▸ YOUR GOAL:
The response must contain every line below in which "fill" appears.
-=-=-
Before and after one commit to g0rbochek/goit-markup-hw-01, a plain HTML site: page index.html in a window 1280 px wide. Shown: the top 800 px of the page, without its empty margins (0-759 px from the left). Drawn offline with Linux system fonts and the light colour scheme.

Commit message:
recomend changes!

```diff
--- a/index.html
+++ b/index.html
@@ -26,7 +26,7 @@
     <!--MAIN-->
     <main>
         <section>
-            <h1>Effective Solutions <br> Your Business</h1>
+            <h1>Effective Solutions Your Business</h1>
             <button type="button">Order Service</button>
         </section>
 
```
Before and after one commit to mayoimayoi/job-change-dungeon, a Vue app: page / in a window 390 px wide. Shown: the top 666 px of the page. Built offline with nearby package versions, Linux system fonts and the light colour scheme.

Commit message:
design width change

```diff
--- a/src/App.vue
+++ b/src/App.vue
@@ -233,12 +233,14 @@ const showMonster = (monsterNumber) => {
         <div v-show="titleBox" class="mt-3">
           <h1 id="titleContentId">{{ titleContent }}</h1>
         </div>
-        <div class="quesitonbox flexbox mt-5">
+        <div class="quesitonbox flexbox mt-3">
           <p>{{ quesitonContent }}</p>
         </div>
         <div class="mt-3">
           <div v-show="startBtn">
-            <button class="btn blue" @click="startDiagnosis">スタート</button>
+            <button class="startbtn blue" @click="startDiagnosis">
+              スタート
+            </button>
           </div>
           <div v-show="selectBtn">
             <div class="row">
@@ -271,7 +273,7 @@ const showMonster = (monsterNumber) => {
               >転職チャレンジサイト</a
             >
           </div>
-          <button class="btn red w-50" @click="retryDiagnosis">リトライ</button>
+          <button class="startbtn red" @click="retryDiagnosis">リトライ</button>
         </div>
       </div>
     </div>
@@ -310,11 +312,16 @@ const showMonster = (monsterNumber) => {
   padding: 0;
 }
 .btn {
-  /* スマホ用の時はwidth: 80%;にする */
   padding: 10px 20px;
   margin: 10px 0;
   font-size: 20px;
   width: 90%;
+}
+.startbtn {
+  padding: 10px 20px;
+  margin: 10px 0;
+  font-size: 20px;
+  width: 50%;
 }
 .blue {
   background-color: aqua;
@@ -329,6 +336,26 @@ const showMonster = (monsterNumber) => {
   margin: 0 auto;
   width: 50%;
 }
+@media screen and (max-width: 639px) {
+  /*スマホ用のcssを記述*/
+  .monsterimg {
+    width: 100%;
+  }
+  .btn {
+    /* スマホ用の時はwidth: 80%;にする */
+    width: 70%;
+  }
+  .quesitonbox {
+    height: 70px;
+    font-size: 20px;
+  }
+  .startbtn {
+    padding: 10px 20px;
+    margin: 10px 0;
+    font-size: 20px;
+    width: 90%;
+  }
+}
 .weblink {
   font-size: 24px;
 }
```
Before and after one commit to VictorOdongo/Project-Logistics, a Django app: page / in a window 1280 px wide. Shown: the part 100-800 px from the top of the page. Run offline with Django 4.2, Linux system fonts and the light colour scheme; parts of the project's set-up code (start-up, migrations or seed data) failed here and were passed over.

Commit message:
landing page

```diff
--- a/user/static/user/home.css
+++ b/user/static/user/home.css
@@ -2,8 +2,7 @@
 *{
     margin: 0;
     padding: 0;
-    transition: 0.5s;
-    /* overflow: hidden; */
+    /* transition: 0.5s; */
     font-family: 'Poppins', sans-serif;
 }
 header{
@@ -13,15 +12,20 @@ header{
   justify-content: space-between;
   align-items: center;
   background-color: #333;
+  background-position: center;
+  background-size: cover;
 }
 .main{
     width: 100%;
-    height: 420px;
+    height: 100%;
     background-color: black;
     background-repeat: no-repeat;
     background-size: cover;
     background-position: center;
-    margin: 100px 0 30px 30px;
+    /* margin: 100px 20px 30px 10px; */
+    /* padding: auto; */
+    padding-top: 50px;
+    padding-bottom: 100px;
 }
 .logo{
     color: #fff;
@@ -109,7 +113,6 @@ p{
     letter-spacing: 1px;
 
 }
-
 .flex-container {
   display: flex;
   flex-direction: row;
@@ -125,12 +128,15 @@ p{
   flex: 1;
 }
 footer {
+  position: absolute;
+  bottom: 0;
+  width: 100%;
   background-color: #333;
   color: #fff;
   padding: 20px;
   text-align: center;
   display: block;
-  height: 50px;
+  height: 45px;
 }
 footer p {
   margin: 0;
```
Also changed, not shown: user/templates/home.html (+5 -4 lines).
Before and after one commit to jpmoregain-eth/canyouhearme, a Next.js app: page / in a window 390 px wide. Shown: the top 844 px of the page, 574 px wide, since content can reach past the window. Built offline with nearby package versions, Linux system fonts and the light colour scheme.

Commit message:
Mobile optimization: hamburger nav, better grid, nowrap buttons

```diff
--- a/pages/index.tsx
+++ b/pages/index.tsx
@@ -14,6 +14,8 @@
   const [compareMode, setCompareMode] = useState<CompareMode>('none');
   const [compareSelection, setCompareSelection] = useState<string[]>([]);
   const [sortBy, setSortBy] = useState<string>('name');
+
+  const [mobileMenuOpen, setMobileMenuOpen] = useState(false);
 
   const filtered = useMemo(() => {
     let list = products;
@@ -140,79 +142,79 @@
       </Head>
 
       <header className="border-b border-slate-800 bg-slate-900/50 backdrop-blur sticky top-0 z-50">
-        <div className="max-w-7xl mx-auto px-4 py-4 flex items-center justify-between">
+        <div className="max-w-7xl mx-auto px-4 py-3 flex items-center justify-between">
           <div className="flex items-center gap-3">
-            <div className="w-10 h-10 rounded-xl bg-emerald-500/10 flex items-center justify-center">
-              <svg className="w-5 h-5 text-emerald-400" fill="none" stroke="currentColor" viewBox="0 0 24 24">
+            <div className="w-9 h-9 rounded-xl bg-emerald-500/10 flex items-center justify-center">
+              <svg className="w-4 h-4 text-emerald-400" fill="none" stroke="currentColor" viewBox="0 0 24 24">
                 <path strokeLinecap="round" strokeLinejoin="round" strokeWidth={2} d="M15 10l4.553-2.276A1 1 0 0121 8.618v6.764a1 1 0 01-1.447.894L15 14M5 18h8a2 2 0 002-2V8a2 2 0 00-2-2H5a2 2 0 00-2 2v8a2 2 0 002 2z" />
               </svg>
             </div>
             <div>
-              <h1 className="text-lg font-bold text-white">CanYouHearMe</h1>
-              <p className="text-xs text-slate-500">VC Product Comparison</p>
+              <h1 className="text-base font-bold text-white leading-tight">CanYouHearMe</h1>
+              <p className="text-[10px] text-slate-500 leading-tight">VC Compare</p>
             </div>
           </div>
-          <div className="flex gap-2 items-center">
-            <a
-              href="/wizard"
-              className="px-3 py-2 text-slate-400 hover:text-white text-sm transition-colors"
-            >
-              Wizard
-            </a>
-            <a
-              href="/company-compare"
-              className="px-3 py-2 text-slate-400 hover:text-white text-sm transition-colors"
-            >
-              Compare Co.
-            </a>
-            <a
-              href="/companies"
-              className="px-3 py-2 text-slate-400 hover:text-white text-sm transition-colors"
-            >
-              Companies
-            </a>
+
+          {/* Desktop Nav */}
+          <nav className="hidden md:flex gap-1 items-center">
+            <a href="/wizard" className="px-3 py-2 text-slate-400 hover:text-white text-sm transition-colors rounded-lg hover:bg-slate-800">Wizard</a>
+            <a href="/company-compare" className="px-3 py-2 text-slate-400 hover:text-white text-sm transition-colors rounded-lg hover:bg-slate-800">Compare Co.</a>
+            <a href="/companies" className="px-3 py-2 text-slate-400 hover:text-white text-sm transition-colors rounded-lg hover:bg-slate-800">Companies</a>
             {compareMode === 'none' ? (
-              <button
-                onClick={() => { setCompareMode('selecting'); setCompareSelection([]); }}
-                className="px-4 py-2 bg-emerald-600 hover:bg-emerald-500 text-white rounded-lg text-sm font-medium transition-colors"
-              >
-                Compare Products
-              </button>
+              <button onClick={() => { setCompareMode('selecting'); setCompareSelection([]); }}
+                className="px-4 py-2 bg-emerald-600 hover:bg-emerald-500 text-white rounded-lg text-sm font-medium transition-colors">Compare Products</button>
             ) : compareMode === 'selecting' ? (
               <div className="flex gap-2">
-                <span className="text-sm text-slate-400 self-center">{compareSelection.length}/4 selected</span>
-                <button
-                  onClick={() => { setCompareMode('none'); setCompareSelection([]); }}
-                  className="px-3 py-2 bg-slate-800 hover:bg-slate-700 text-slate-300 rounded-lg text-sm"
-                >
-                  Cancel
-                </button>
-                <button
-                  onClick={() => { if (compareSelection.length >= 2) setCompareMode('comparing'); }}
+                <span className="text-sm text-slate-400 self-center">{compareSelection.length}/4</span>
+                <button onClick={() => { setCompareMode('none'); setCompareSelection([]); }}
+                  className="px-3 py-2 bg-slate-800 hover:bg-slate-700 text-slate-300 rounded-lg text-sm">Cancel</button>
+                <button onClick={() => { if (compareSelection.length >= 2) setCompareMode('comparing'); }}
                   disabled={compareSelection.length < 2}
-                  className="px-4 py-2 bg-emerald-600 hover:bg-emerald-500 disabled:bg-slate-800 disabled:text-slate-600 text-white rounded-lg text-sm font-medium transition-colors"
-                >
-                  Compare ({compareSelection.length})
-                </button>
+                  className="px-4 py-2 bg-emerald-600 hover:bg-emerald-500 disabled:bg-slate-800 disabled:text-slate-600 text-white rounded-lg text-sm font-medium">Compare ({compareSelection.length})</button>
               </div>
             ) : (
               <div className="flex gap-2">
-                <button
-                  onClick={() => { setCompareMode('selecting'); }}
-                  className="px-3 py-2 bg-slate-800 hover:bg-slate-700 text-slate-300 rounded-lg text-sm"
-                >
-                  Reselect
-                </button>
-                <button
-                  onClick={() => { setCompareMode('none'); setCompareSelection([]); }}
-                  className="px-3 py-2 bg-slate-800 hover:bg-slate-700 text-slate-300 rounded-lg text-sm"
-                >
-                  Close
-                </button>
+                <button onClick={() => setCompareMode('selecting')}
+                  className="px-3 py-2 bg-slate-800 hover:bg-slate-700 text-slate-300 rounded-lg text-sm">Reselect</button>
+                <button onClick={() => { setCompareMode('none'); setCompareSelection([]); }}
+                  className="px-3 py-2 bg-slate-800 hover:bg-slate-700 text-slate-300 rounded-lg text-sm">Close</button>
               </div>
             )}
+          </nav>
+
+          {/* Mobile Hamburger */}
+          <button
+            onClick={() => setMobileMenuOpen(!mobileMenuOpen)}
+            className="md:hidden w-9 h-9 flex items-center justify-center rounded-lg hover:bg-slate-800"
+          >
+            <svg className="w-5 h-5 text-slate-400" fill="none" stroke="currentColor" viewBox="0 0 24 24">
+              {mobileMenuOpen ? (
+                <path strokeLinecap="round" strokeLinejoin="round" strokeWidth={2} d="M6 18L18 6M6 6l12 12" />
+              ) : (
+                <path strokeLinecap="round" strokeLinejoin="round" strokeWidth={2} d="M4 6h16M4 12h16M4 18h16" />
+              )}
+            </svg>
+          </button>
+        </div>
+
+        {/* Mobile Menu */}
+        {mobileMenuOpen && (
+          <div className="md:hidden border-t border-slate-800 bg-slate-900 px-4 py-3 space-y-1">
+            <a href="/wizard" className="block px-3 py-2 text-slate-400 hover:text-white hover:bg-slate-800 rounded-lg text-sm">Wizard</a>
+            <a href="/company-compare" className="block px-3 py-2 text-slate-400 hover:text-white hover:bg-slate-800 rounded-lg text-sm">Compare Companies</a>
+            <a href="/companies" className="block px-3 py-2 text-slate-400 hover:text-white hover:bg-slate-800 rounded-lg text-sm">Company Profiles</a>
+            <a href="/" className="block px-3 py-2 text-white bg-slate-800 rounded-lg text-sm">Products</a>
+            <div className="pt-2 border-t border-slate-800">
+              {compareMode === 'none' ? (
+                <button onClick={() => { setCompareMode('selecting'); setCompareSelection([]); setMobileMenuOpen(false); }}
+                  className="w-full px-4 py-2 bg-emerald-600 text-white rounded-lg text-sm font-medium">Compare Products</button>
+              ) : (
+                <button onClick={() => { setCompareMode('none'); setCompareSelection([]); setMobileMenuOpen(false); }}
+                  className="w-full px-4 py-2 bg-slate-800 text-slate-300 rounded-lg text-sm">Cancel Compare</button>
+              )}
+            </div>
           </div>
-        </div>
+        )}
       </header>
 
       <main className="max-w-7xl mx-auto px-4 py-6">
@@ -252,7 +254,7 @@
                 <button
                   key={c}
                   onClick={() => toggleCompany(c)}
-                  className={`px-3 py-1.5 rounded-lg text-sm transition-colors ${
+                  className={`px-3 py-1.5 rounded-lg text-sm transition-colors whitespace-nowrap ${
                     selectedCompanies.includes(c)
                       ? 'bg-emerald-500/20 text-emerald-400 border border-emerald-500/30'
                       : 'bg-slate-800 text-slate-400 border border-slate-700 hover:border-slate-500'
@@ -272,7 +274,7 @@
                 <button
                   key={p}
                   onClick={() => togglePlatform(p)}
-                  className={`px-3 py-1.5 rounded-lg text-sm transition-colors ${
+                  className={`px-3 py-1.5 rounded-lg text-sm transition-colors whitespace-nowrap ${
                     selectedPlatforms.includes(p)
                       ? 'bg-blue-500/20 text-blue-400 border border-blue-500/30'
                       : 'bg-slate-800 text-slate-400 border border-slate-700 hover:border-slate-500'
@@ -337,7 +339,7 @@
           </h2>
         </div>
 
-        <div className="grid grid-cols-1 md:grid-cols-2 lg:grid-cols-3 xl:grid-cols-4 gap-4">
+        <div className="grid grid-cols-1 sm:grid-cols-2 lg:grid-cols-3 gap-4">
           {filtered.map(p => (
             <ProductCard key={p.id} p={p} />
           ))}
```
-=-=-
▸ TASK SOLUTION:
-              <svg className="w-5 h-5 text-emerald-400" fill="none" stroke="currentColor" viewBox="0 0 24 24">
+              <svg className="w-4 h-4 text-emerald-400" fill="none" stroke="currentColor" viewBox="0 0 24 24">
+            <svg className="w-5 h-5 text-slate-400" fill="none" stroke="currentColor" viewBox="0 0 24 24">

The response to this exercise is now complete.